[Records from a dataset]
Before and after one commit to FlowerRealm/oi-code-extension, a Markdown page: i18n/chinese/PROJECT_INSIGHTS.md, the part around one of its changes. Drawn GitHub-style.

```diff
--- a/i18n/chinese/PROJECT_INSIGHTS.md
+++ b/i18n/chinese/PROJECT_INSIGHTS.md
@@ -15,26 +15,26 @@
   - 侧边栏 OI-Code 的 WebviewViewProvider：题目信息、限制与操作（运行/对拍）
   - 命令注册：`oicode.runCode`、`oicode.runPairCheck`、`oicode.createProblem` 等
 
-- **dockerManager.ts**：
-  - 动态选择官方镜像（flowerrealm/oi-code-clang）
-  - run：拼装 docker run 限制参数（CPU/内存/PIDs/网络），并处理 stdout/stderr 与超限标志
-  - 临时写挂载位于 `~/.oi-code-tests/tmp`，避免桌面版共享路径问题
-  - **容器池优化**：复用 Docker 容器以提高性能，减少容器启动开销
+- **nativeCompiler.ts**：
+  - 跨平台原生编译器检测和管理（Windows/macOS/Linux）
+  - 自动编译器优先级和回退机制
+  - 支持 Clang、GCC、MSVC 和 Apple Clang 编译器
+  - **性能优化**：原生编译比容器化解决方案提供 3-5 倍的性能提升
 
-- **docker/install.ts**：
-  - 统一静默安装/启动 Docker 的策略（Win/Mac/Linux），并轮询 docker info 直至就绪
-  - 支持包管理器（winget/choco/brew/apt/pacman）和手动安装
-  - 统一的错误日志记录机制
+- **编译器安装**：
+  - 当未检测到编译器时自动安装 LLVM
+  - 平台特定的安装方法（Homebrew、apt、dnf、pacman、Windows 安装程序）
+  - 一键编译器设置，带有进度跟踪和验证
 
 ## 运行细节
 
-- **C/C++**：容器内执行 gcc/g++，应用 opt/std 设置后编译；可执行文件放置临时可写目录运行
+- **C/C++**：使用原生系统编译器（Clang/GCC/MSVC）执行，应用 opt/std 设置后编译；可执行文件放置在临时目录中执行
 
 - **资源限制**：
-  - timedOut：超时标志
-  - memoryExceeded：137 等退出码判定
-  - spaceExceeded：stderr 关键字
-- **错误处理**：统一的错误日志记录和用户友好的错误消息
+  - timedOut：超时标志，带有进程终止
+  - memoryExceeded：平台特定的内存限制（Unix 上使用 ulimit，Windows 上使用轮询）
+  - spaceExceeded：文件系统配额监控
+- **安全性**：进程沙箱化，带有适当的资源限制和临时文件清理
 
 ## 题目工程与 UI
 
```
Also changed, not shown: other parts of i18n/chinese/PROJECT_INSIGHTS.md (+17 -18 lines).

> _Your instructions_
Which lines of the records hold the string "chinese"? Copy each one.

> _Answer to this task_
Before and after one commit to FlowerRealm/oi-code-extension, a Markdown page: i18n/chinese/PROJECT_INSIGHTS.md, the part around one of its changes. Drawn GitHub-style.
--- a/i18n/chinese/PROJECT_INSIGHTS.md
+++ b/i18n/chinese/PROJECT_INSIGHTS.md
Also changed, not shown: other parts of i18n/chinese/PROJECT_INSIGHTS.md (+17 -18 lines).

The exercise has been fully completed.